Spruce Derden-USA TODAY Sports
Spruce Derden-USA TODAY Sports

The University of Mississippi has long been cheering their "Hotty Toddy" chant at Rebel sporting events.

The Rebels' full chant goes like this:

"Are you ready?

Hell yea!

Damn Right!

Hotty Toddy, gosh almighty,

Who the hell are we? Hey!

Flim Flam, Bim Bam, Ole Miss By Damn!"

Here's a video of the chant with Gary Glitter's "Hey Song":

So now we know about their famous chant, but where did this famous college tradition originate? It depends on who you ask.

Some consider the title "Hotty Toddy" originated from the "Highty Tighties", the nickname of the Virginia Tech Regimental Band. Virginia history states that the band invented the chant when they resided in Division E, the fifth stairwell of VT's Lane Hall.

Their chant went like this:

"Highty Tighty, Christ Almighty, who the hell are we?                                                                                                      Riff ramm, g-dd--n, we're from Division E!"

But Ole Miss fans deem their chant to be original and unrelated. To them, it is considered to be connected with old military marching chants. WWII vets returned to school and adopted a variation of an old military chant for Ole Miss football; the chant stuck, and it's been cheered by the Rebel fanbase ever since.

Here is such a military chant, reenacted in the first episode of the T.V. show "Band of Brothers":

No one exactly knows when "Highty Tighty" was changed to "Hotty Toddy", but many consider the student body to be at least partly responsible. According to, the change was made because of "the association of cheers with a warm alcoholic drink, often a nightcap."

The cheer was first documented in the university's student newspaper "The Mississippian" back in November of 1926:

"Heighty! Tighty! Gosh A Mighty!
Who in the h--l are we?
Rim! Ram! Flim!
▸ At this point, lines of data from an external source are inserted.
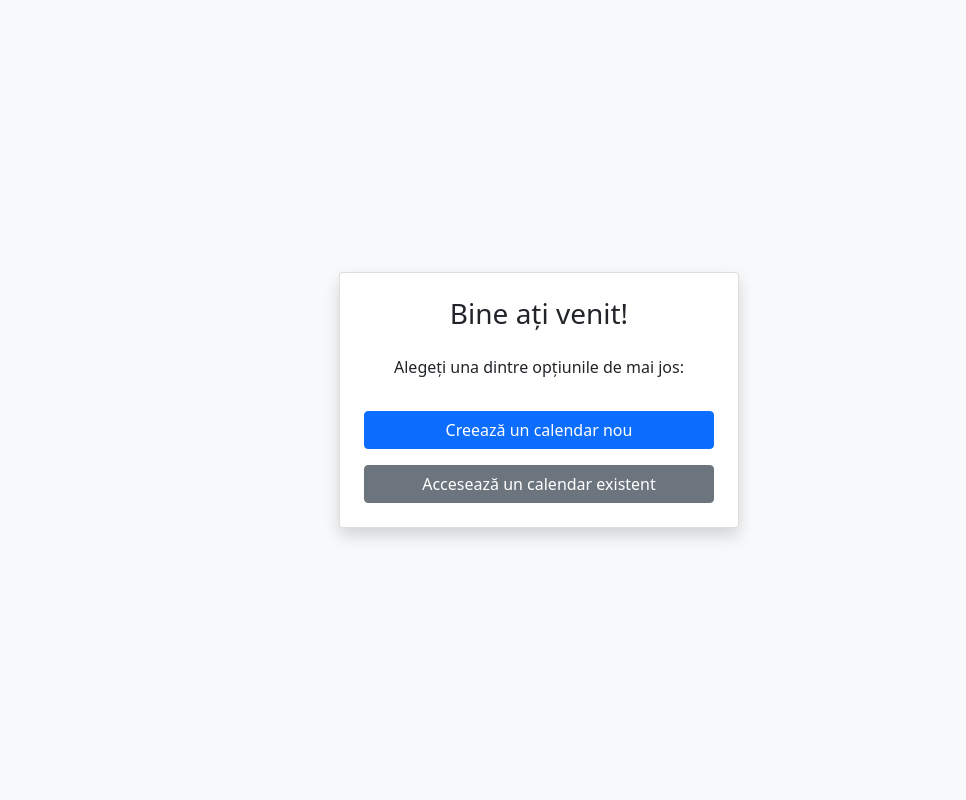
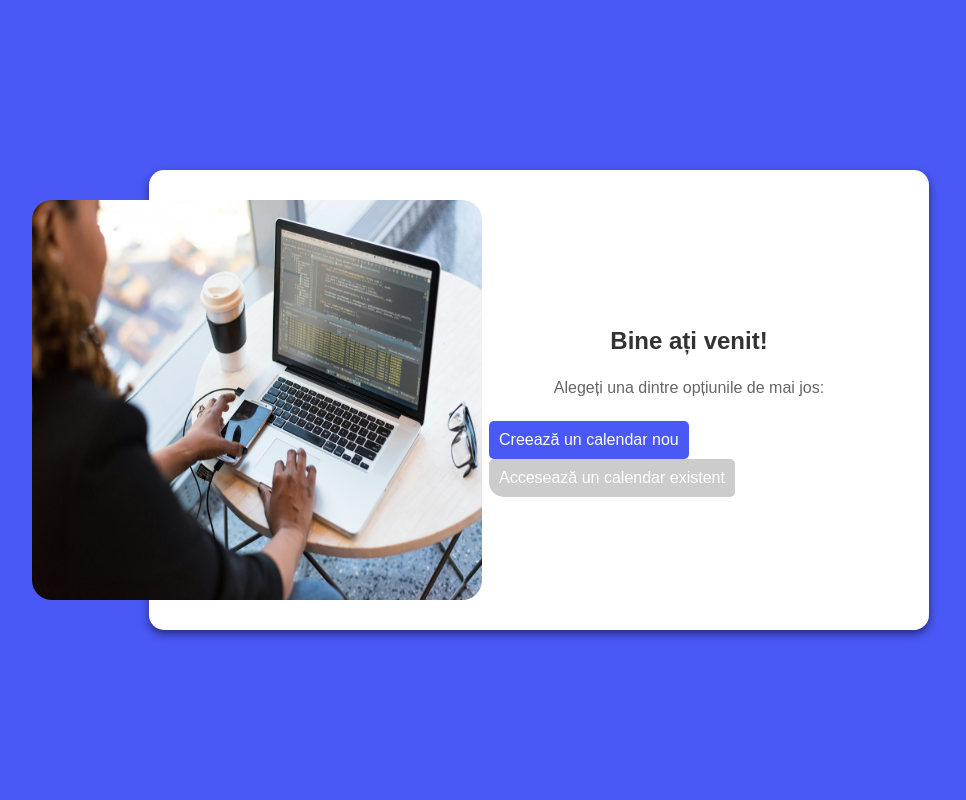
Before and after one commit to AlexandraMoldovan03/Calendar-evenimente, a PHP site: page /home.php in a window 1280 px wide. Shown: the whole page, without its empty margins (101-1067 px from the left). Run offline with PHP 8.4, Linux system fonts and the light colour scheme.

Commit message:
dupa etapa beta

```diff
--- /dev/null
+++ b/css/home.css
@@ -0,0 +1,129 @@
+:root{
+    --mainbl: #4A58F6;
+    --bribl: #212db0;
+}
+
+body {
+    display: flex;
+    justify-content: center;
+    align-items: center;
+    height: 100vh;
+    margin: 0;
+    background-color: var(--mainbl);
+    font-family: Arial, sans-serif;
+}
+
+.container {
+    position: relative;
+    display: flex;
+    justify-content: center;
+    align-items: center;
+    padding: 40px;
+    background-color: white;
+    border-radius: 15px;
+    box-shadow: 0 4px 8px rgba(0, 0, 0, 0.5);
+    width: 700px;
+    height: 380px;
+}
+
+.slide-out {
+    transform: translateX(-100%); /* Slide to the left */
+}
+
+.card {
+    background-color: white;
+    border-radius: 15px;
+    overflow: hidden;
+    margin-left: 300px;
+    z-index: 1;
+    justify-items: center;
+}
+
+.image-container {
+    width: 650px;
+    height: 500px;
+    position: absolute;
+    left: -15%;
+    z-index: 1;
+    justify-self: center;
+    margin-top: 100px;
+}
+
+
+.image-container img {
+    width: 450px;
+    height: 400px;
+    object-fit:unset;
+    border-radius: 20px;
+}
+
+h3 {
+    color: #333;
+    font-size: 1.5em;
+}
+
+p {
+    color: #666;
+    font-size: 1em;
+    margin-bottom: 1.5em;
+}
+
+.btn {
+    padding: 10px;
+    font-size: 1em;
+    border-radius: 5px;
+    cursor: pointer;
+    transition: background-color 0.3s ease;
+}
+
+.btn-primary {
+    background-color: var(--mainbl);
+    color: white;
+    border: none;
+}
+
+.btn-primary:hover {
+    background-color: var(--bribl);
+}
+
+.btn-secondary {
+    background-color: #cccccc;
+    color: white;
+    border: none;
+}
+
+.btn-secondary:hover {
+    background-color: #bbbbbb;
+}
+
+#access-calendar-form {
+    padding-top: 20px;
+    border-top: 1px solid #eee;
+    margin-top: 20px;
+}
+
+.form-group label {
+    font-size: 0.9em;
+    color: var(--bribl);
+}
+
+.form-control {
+    width: 100%;
+    padding: 10px;
+    margin-top: 5px;
+    margin-bottom: 15px;
+    border: 1px solid #ddd;
+    border-radius: 5px;
+    font-size: 1em;
+}
+
+#access-calendar-form .btn-primary {
+    background-color: var(--mainbl);
+    color: white;
+    border: none;
+    font-size: 1em;
+}
+
+#access-calendar-form .btn-primary:hover {
+    background-color: var(--bribl);
+}
--- a/home.php
+++ b/home.php
@@ -5,13 +5,19 @@
     <meta http-equiv="X-UA-Compatible" content="IE=edge">
     <meta name="viewport" content="width=device-width, initial-scale=1.0">
     <title>Pagina de Start - Calendar</title>
-    <link rel="stylesheet" href="./css/bootstrap.min.css">
+    <link rel="stylesheet" href="./css/home.css">
     <script src="./js/jquery-3.6.0.min.js"></script>
     <script src="./js/bootstrap.min.js"></script>
 </head>
-<body class="bg-light">
+<body>
 <div class="container d-flex align-items-center justify-content-center vh-100">
-        <div class="card p-4 shadow" style="width: 100%; max-width: 400px;">
+    <!-- Image Container -->
+    <div class="image-container" id="image-container">
+        <img src="elements/corp.jpg" alt="Decorative Image">
+    </div>
+
+    <!-- Card container for form content -->
+    <div class="card p-4 shadow" style="width: 100%; max-width: 400px;" id="form-container">
         <h3 class="text-center mb-4">Bine ați venit!</h3>
         <p class="text-center">Alegeți una dintre opțiunile de mai jos:</p>
         <div class="mt-3">
@@ -30,6 +36,7 @@
     </div>
 </div>
 
+
     <script>
         $(document).ready(function() {
             $('#create-calendar-btn').click(function() {
--- a/save_event.php
+++ b/save_event.php
@@ -23,9 +23,9 @@ if (isset($_POST['id']) && !empty($_POST['id'])) {
 }
 
 if ($conn->query($sql)) {
-    echo "Event saved successfully.";
+    echo "Evenimentul a fost salvat cu succes.";
 } else {
-    echo "Error: " . $conn->error;
+    echo "Eroare: " . $conn->error;
 }
 
 $conn->close();
```
Also changed, not shown: calendar.php (+7 -3 lines), create_calendar.php (+29 -11 lines), css/create_calendar.css (added, +91 -0 lines), js/script.js (+63 -56 lines), elements/corp.jpg (added), save_schedule.php (line endings or trailing spaces). Lines whose indentation alone changed are shown as unchanged.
Flam!
Ole Miss, By D--n."

And in 1931, Ole Miss music professor Aileen H. Tye wrote a song entitled "Ole Miss", also referred to as the "Ole Miss Song". Its chorus starts with these lyrics:
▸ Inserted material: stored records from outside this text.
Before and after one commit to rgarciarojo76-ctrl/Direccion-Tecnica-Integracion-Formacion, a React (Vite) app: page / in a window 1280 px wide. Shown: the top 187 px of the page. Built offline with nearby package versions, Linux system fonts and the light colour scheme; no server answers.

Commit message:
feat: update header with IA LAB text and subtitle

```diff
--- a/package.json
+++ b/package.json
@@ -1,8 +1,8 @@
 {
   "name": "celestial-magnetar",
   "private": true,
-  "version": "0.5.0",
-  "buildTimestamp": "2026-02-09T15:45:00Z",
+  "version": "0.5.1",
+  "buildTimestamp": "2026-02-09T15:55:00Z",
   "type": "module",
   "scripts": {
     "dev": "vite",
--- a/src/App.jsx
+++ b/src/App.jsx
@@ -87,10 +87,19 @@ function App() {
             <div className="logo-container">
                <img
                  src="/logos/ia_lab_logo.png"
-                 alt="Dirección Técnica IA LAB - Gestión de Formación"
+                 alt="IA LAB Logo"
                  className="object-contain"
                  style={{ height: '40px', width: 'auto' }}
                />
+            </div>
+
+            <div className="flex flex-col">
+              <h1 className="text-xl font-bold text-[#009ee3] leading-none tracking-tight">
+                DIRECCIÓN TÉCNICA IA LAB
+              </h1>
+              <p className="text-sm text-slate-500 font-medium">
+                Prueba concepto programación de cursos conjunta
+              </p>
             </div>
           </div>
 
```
"Hi-ty Ti-ty Gosh a'mighty
Who the heck are we?
Oh, we come from Mississippi
From Mississippi, 'Ole Miss.'"
See those full lyrics here.

The song's cheer was later adapted by the University of Alabama in the early 1980's. Their "Rammer Jammer" chant was created when Ole Miss band director James Ferguson became the band director of Alabama's Million Dollar Band.

To Ole Miss fans, "Hotty Toddy" is much more than a chant; it is a greeting; it is a response; it is a joyous proclamation of school pride. So when you Cowboy fans hear the Rebels' cheer, because you will hear it a lot, take a second and appreciate its history.

Plus, if you think you'll be annoyed, imagine how they'll feel when they wonder why everyone is waving after an OSU score.

Every school has their own special traditions that they hold near and dear. We have our waving song and our trilogy, and they have "Hotty Toddy". Tradition is one of the best parts of college football, and Ole Miss' are no different.

Special thanks to Red Cup Rebellion for their help!